Those of us who study—or attempt to organize—collective action in the 21st century know the process is fraught with obstacles. We tend to conceptualize these obstacles in terms of the high risks inherent with protest, such as arrest or violent state repression. Social protest continues to be a forceful, exciting means of creating social change. But it’s a relatively rare one. In the United States, humbler forms of collective association—the nonprofit, the social movement group, the civic project—work quietly “behind the scenes” to run the engine of social progress, however progress is defined. And “obstacles” in these settings have different faces. Bureaucracy. Burnout. Limited resources. Like the risks of protest, these obstacles constitute threats to success.
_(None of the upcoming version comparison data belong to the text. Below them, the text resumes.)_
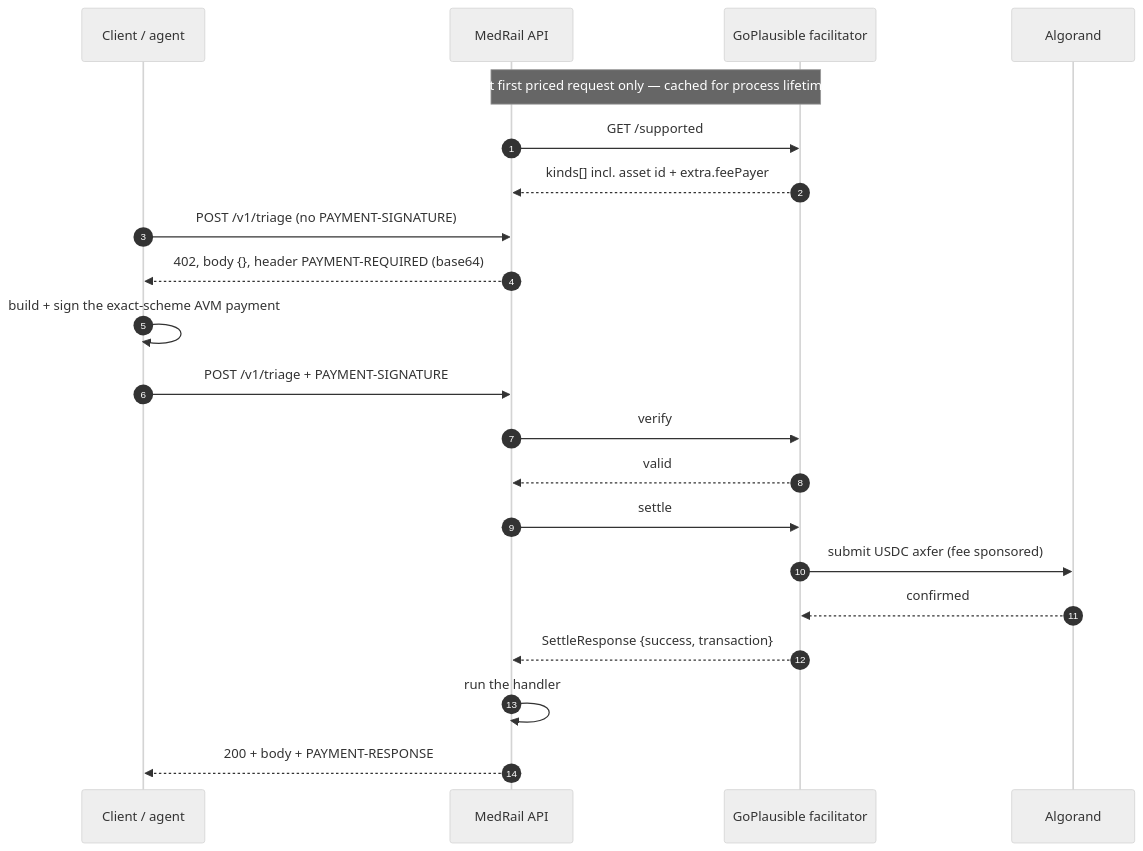
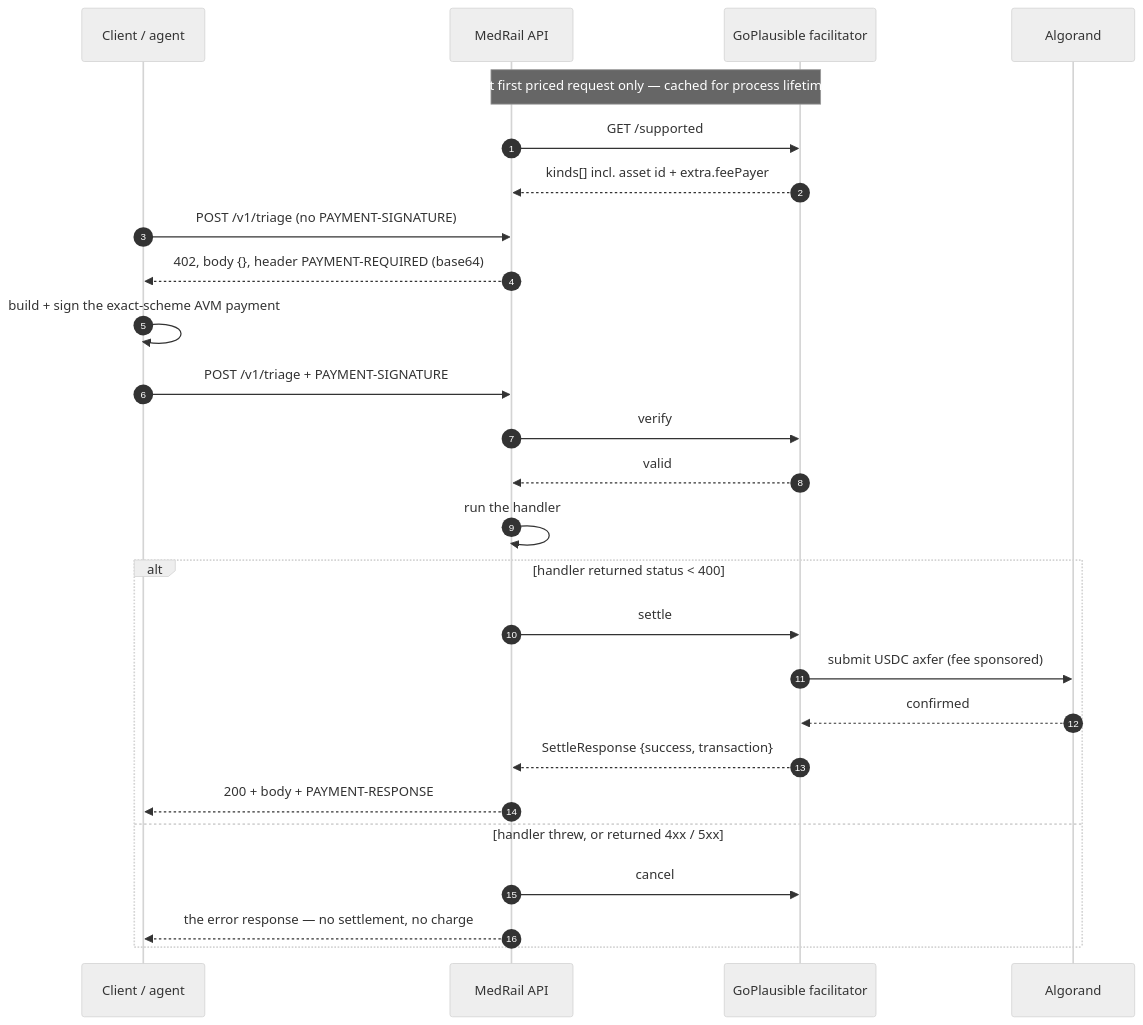
Before and after one commit to Hydra-Of-Malice/Medrail: the diagram in docs/05_API/API_Documentation.md, drawn with Mermaid (neutral theme). The commit also changed other lines of this file and 77 other files, not shown here.

````diff
--- a/docs/05_API/API_Documentation.md
+++ b/docs/05_API/API_Documentation.md
@@ -98,26 +90,31 @@
 ```mermaid
 sequenceDiagram
     autonumber
     participant C as Client / agent
     participant A as MedRail API
     participant F as GoPlausible facilitator
     participant N as Algorand
 
     Note over A,F: at first priced request only — cached for process lifetime
     A->>F: GET /supported
     F-->>A: kinds[] incl. asset id + extra.feePayer
 
     C->>A: POST /v1/triage  (no PAYMENT-SIGNATURE)
     A-->>C: 402, body {}, header PAYMENT-REQUIRED (base64)
 
     C->>C: build + sign the exact-scheme AVM payment
     C->>A: POST /v1/triage  + PAYMENT-SIGNATURE
     A->>F: verify
     F-->>A: valid
-    A->>F: settle
-    F->>N: submit USDC axfer (fee sponsored)
-    N-->>F: confirmed
-    F-->>A: SettleResponse {success, transaction}
     A->>A: run the handler
-    A-->>C: 200 + body + PAYMENT-RESPONSE
+    alt handler returned status < 400
+        A->>F: settle
+        F->>N: submit USDC axfer (fee sponsored)
+        N-->>F: confirmed
+        F-->>A: SettleResponse {success, transaction}
+        A-->>C: 200 + body + PAYMENT-RESPONSE
+    else handler threw, or returned 4xx / 5xx
+        A->>F: cancel
+        A-->>C: the error response — no settlement, no charge
+    end
 ```
````
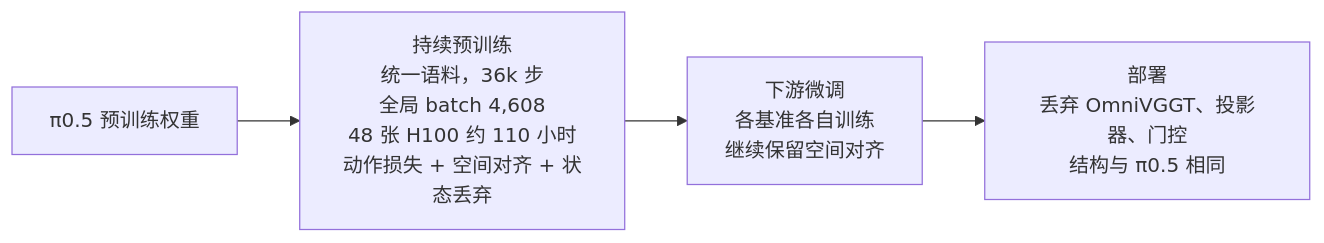
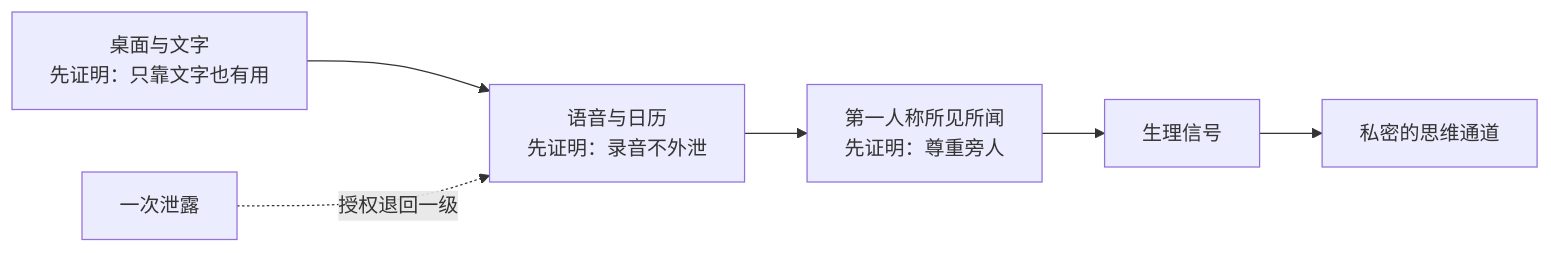
One commit to yingwang/paper-reads changed the fifth of 6 diagrams in docs/index.md. Above: the diagram before and after it, drawn with Mermaid. The commit also changed other lines of this file and 2 other files, not shown here.

````diff
--- a/docs/index.md
+++ b/docs/index.md
@@ -229,6 +216,8 @@
 ```mermaid
 flowchart LR
-    A["π0.5 预训练权重"] --> B["持续预训练<br/>统一语料，36k 步<br/>全局 batch 4,608<br/>48 张 H100 约 110 小时<br/>动作损失 + 空间对齐 + 状态丢弃"]
-    B --> C["下游微调<br/>各基准各自训练<br/>继续保留空间对齐"]
-    C --> D["部署<br/>丢弃 OmniVGGT、投影器、门控<br/>结构与 π0.5 相同"]
+    T1["桌面与文字<br/>先证明：只靠文字也有用"] --> T2["语音与日历<br/>先证明：录音不外泄"]
+    T2 --> T3["第一人称所见所闻<br/>先证明：尊重旁人"]
+    T3 --> T4["生理信号"]
+    T4 --> T5["私密的思维通道"]
+    X["一次泄露"] -. "授权退回一级" .-> T2
 ```
````
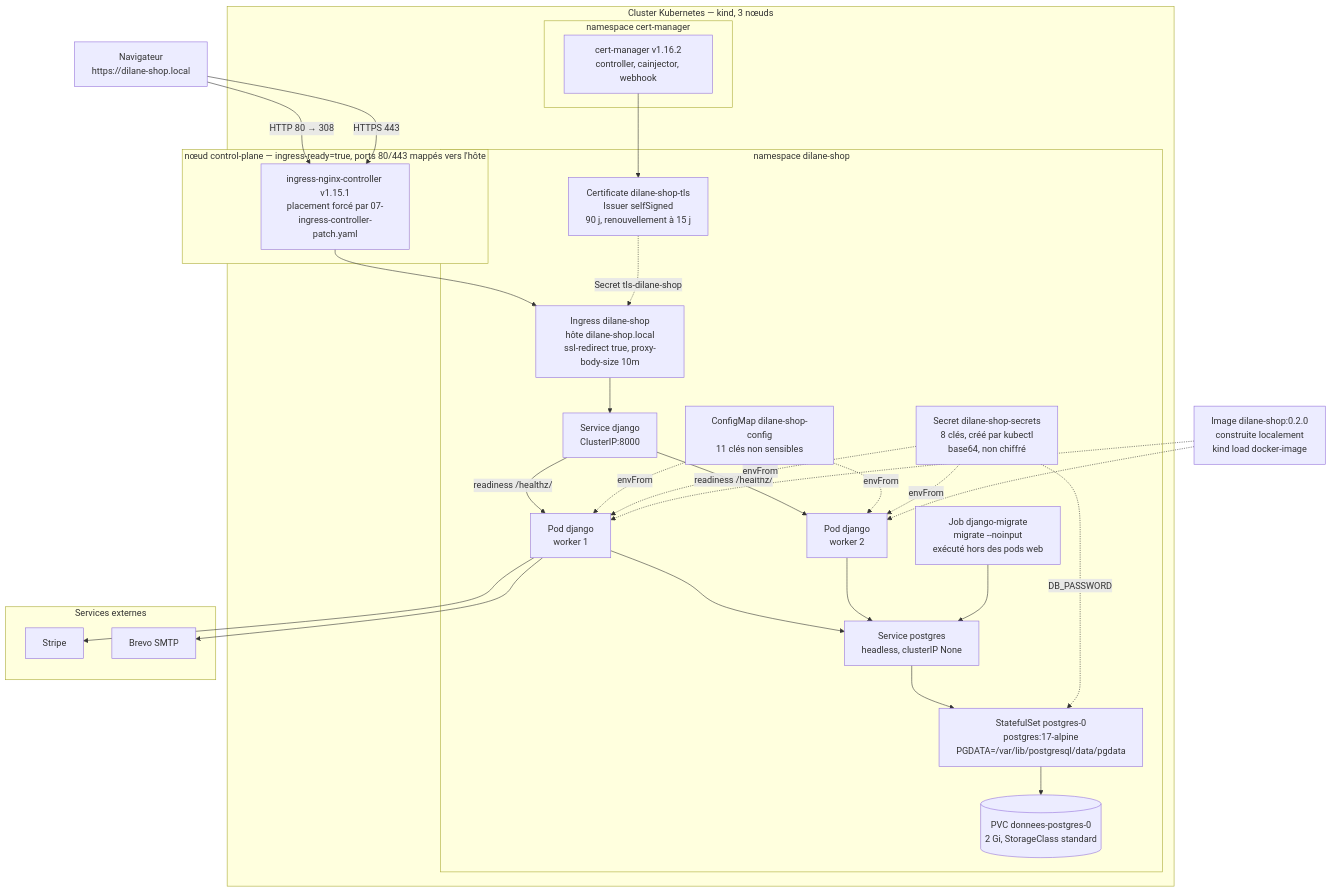
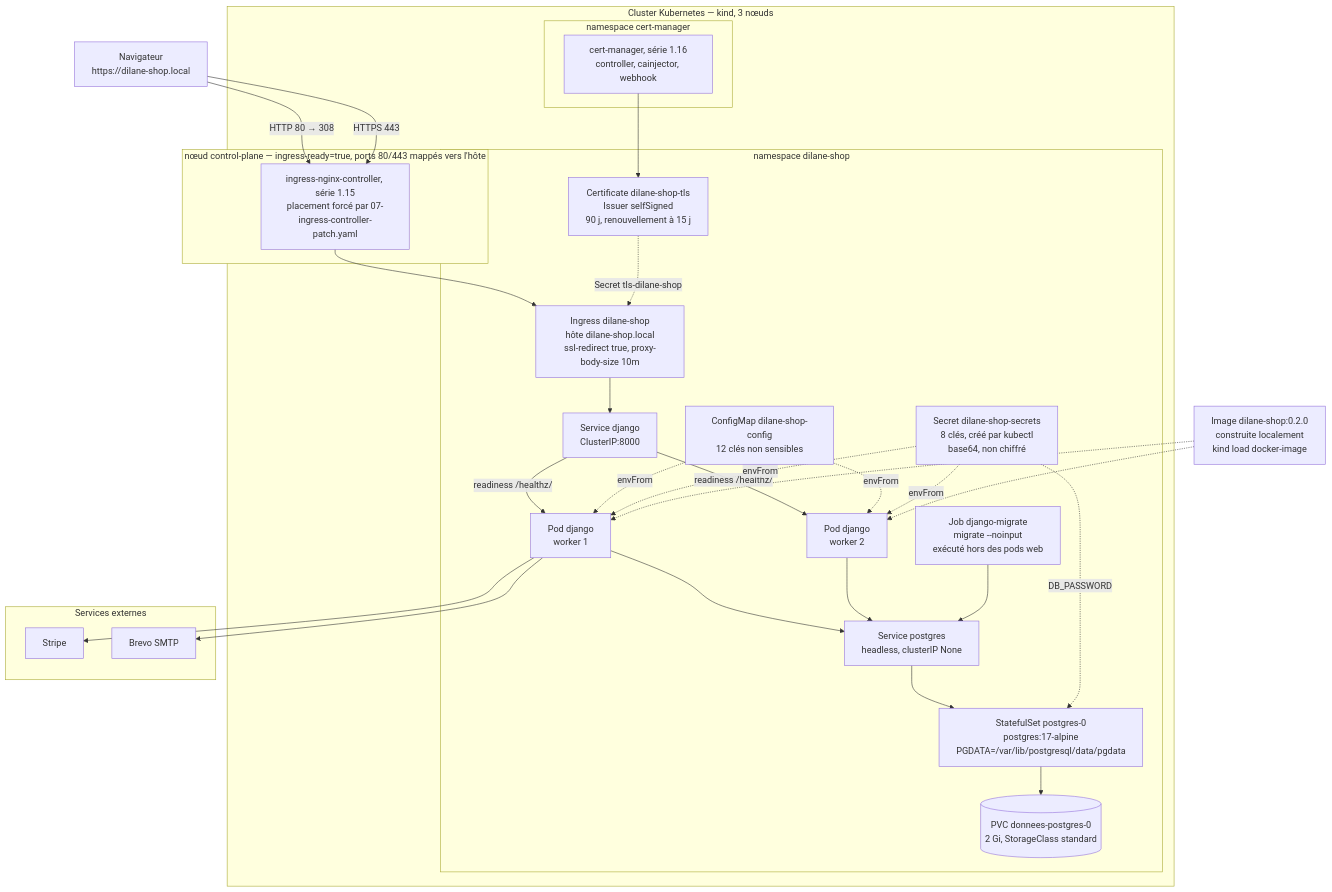
One commit to wankamdypuedilane/e-commerce changed the second of 4 diagrams in docs/ARCHITECTURE.md. Above: the diagram before and after it, drawn with Mermaid. The commit also changed other lines of this file and 9 other files, not shown here.

````diff
--- a/docs/ARCHITECTURE.md
+++ b/docs/ARCHITECTURE.md
@@ -199,56 +249,56 @@
 ```mermaid
 graph TB
     CLIENT["Navigateur<br/>https://dilane-shop.local"]
 
     subgraph CLUSTER["Cluster Kubernetes — kind, 3 nœuds"]
         subgraph CP["nœud control-plane — ingress-ready=true, ports 80/443 mappés vers l'hôte"]
-            ING["ingress-nginx-controller v1.15.1<br/>placement forcé par 07-ingress-controller-patch.yaml"]
+            ING["ingress-nginx-controller, série 1.15<br/>placement forcé par 07-ingress-controller-patch.yaml"]
         end
 
         subgraph NSCM["namespace cert-manager"]
-            CM["cert-manager v1.16.2<br/>controller, cainjector, webhook"]
+            CM["cert-manager, série 1.16<br/>controller, cainjector, webhook"]
         end
 
         subgraph NS["namespace dilane-shop"]
             INGR["Ingress dilane-shop<br/>hôte dilane-shop.local<br/>ssl-redirect true, proxy-body-size 10m"]
             SVCD["Service django<br/>ClusterIP:8000"]
             POD1["Pod django<br/>worker 1"]
             POD2["Pod django<br/>worker 2"]
             JOB["Job django-migrate<br/>migrate --noinput<br/>exécuté hors des pods web"]
             SVCP["Service postgres<br/>headless, clusterIP None"]
             PG["StatefulSet postgres-0<br/>postgres:17-alpine<br/>PGDATA=/var/lib/postgresql/data/pgdata"]
             PVC[("PVC donnees-postgres-0<br/>2 Gi, StorageClass standard")]
-            CFG["ConfigMap dilane-shop-config<br/>11 clés non sensibles"]
+            CFG["ConfigMap dilane-shop-config<br/>12 clés non sensibles"]
             SEC["Secret dilane-shop-secrets<br/>8 clés, créé par kubectl<br/>base64, non chiffré"]
             TLS["Certificate dilane-shop-tls<br/>Issuer selfSigned<br/>90 j, renouvellement à 15 j"]
         end
     end
 
     subgraph EXT["Services externes"]
         STRIPE["Stripe"]
         BREVO["Brevo SMTP"]
     end
 
     IMG["Image dilane-shop:0.2.0<br/>construite localement<br/>kind load docker-image"]
 
     CLIENT -->|"HTTP 80 → 308"| ING
     CLIENT -->|HTTPS 443| ING
     ING --> INGR --> SVCD
     SVCD -->|readiness /healthz/| POD1
     SVCD -->|readiness /healthz/| POD2
     POD1 --> SVCP
     POD2 --> SVCP
     SVCP --> PG --> PVC
     JOB --> SVCP
     CFG -.->|envFrom| POD1
     SEC -.->|envFrom| POD1
     CFG -.->|envFrom| POD2
     SEC -.->|envFrom| POD2
     SEC -.->|DB_PASSWORD| PG
     CM --> TLS
     TLS -.->|Secret tls-dilane-shop| INGR
     IMG -.-> POD1
     IMG -.-> POD2
     POD1 --> STRIPE
     POD1 --> BREVO
 ```
````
And nobody likes threats, because nobody likes to fail, be they an activist occupying Wall Street or the executive director of a struggling nonprofit organization.
I propose that by studying how people respond to obstacles in the course of organizing for social change, we can enrich our theories about strategic action. Continue reading